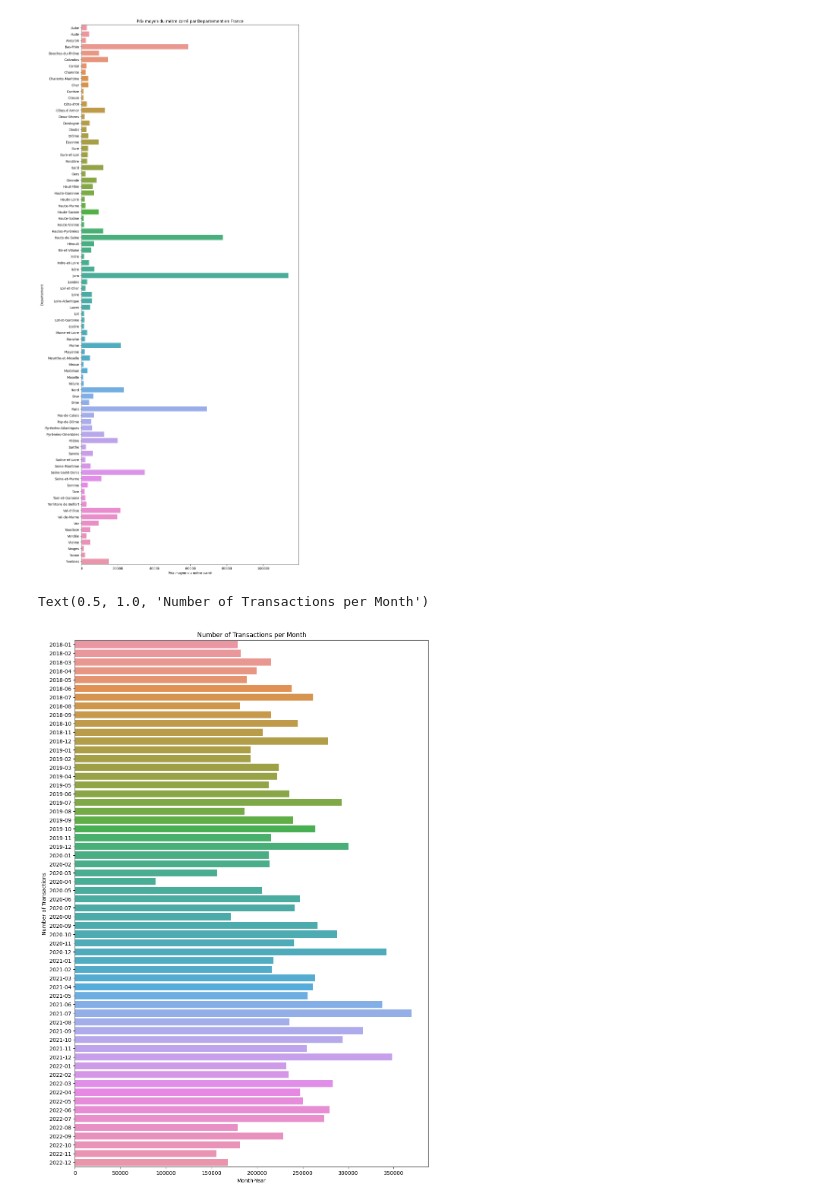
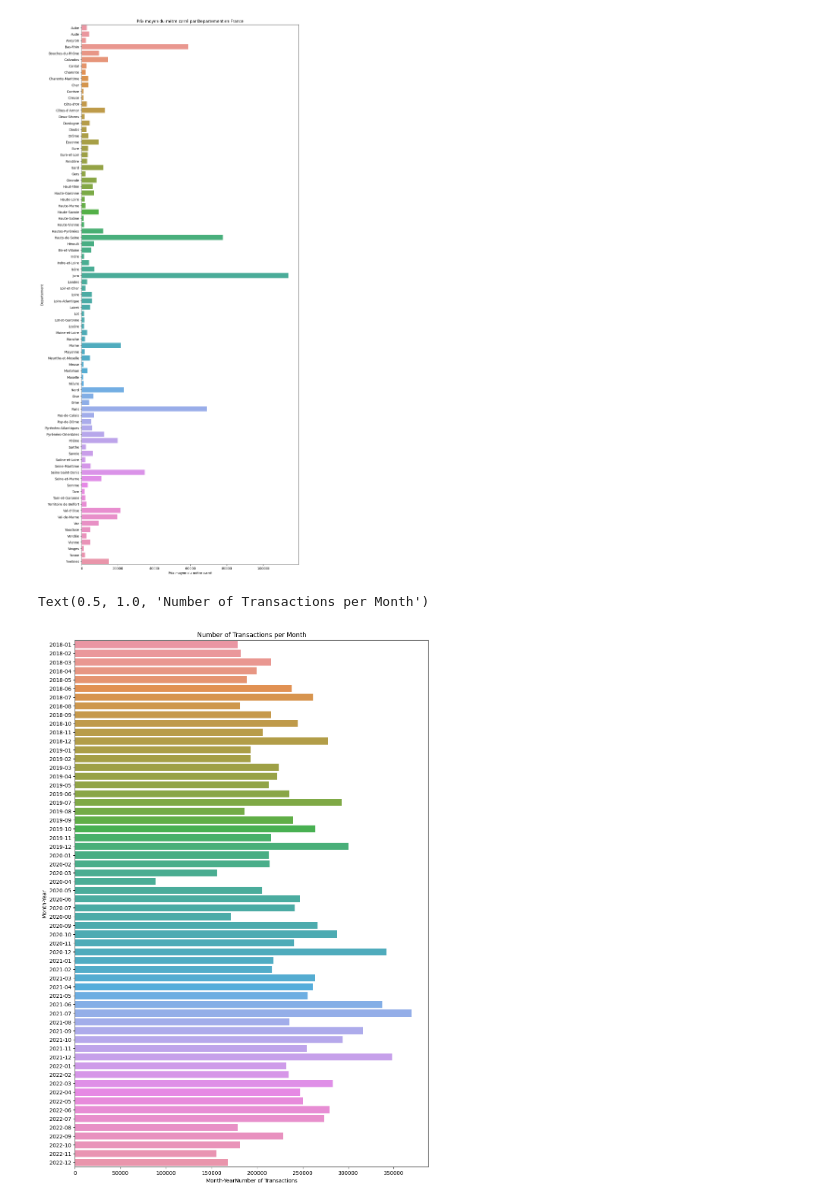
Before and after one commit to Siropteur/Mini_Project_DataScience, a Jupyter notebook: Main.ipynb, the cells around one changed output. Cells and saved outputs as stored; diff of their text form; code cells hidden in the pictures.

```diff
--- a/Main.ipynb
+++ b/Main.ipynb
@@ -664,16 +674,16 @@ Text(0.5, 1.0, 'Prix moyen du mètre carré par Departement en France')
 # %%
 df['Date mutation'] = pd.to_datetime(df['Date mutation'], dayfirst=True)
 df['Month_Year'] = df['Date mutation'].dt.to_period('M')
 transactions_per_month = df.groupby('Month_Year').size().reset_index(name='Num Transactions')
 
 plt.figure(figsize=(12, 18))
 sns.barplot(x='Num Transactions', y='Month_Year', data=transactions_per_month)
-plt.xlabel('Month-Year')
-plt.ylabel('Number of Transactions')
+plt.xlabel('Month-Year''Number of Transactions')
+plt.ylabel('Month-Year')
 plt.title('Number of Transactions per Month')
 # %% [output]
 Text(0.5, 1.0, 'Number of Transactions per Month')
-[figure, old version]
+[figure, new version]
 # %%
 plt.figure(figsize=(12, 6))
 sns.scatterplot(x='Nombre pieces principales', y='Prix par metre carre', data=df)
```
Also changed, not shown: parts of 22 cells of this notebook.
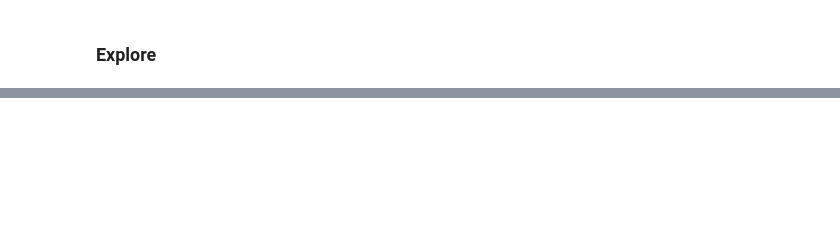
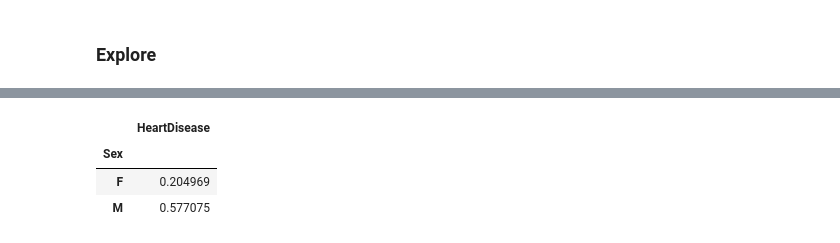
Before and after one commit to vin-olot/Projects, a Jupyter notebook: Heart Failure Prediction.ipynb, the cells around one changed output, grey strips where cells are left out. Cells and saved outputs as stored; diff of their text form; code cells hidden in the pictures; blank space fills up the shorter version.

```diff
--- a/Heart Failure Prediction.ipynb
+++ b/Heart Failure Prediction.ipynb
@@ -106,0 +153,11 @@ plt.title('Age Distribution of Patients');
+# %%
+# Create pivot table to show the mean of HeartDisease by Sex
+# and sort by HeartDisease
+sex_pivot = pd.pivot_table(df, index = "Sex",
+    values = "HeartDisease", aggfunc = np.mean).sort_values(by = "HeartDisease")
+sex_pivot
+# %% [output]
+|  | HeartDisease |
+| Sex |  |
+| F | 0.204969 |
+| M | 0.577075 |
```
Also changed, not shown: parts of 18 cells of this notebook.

━━━━━━━━━━━━━━━━

**The problem:** No pictures belong in the output. It should reproduce exactly the lines from the one containing "Also changed, not shown: parts of 22" through the end of the data, both ends included.

**Solution to this exercise:**
Also changed, not shown: parts of 22 cells of this notebook.
Before and after one commit to vin-olot/Projects, a Jupyter notebook: Heart Failure Prediction.ipynb, the cells around one changed output, grey strips where cells are left out. Cells and saved outputs as stored; diff of their text form; code cells hidden in the pictures; blank space fills up the shorter version.

```diff
--- a/Heart Failure Prediction.ipynb
+++ b/Heart Failure Prediction.ipynb
@@ -106,0 +153,11 @@ plt.title('Age Distribution of Patients');
+# %%
+# Create pivot table to show the mean of HeartDisease by Sex
+# and sort by HeartDisease
+sex_pivot = pd.pivot_table(df, index = "Sex",
+    values = "HeartDisease", aggfunc = np.mean).sort_values(by = "HeartDisease")
+sex_pivot
+# %% [output]
+|  | HeartDisease |
+| Sex |  |
+| F | 0.204969 |
+| M | 0.577075 |
```
Also changed, not shown: parts of 18 cells of this notebook.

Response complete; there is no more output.